If a line below contains the string "shown", copy it out.

====== Entries supplied ======

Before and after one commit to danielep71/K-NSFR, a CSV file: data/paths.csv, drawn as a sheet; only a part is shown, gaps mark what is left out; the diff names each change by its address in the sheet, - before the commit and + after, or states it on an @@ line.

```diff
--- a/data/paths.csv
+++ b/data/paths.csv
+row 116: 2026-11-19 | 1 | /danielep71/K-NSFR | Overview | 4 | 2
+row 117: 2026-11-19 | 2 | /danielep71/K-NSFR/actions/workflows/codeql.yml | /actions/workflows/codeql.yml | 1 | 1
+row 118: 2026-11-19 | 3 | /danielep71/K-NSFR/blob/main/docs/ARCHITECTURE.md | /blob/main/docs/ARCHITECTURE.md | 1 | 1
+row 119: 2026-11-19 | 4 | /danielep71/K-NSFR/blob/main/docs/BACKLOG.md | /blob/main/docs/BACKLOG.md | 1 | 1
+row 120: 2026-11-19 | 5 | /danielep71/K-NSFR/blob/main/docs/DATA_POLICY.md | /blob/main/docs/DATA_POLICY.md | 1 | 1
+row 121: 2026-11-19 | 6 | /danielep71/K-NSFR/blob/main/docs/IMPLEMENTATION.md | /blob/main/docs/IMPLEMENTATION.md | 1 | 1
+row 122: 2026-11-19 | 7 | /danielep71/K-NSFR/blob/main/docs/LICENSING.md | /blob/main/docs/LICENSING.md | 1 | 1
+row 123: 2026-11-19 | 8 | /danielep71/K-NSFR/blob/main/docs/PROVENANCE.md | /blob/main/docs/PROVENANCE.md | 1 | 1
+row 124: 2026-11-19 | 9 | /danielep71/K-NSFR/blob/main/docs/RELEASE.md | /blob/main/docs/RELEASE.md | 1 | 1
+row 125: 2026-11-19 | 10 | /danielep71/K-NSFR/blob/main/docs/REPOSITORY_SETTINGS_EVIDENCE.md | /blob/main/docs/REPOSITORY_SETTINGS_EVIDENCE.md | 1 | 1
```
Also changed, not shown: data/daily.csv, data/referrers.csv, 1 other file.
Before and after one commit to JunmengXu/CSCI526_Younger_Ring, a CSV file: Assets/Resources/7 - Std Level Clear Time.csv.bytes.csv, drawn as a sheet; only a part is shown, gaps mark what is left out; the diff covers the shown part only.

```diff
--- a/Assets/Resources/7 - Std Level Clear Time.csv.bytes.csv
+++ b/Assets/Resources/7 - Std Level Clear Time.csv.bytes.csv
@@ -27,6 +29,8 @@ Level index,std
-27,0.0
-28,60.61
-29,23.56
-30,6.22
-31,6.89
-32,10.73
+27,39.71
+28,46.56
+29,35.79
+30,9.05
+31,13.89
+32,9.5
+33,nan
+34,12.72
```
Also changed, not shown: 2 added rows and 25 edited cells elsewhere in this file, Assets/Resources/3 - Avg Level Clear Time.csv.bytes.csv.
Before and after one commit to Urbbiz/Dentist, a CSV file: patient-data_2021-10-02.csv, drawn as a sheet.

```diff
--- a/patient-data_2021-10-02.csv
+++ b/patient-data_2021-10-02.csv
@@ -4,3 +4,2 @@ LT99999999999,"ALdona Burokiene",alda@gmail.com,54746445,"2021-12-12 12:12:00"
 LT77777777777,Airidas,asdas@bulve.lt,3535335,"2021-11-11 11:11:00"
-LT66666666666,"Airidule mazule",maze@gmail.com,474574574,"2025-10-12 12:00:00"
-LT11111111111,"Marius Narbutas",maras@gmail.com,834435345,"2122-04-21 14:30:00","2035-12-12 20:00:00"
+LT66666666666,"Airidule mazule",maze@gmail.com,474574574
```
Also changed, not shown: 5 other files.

======

• [Reply to the exercise]
Before and after one commit to danielep71/K-NSFR, a CSV file: data/paths.csv, drawn as a sheet; only a part is shown, gaps mark what is left out; the diff names each change by its address in the sheet, - before the commit and + after, or states it on an @@ line.
Also changed, not shown: data/daily.csv, data/referrers.csv, 1 other file.
Before and after one commit to JunmengXu/CSCI526_Younger_Ring, a CSV file: Assets/Resources/7 - Std Level Clear Time.csv.bytes.csv, drawn as a sheet; only a part is shown, gaps mark what is left out; the diff covers the shown part only.
Also changed, not shown: 2 added rows and 25 edited cells elsewhere in this file, Assets/Resources/3 - Avg Level Clear Time.csv.bytes.csv.
Also changed, not shown: 5 other files.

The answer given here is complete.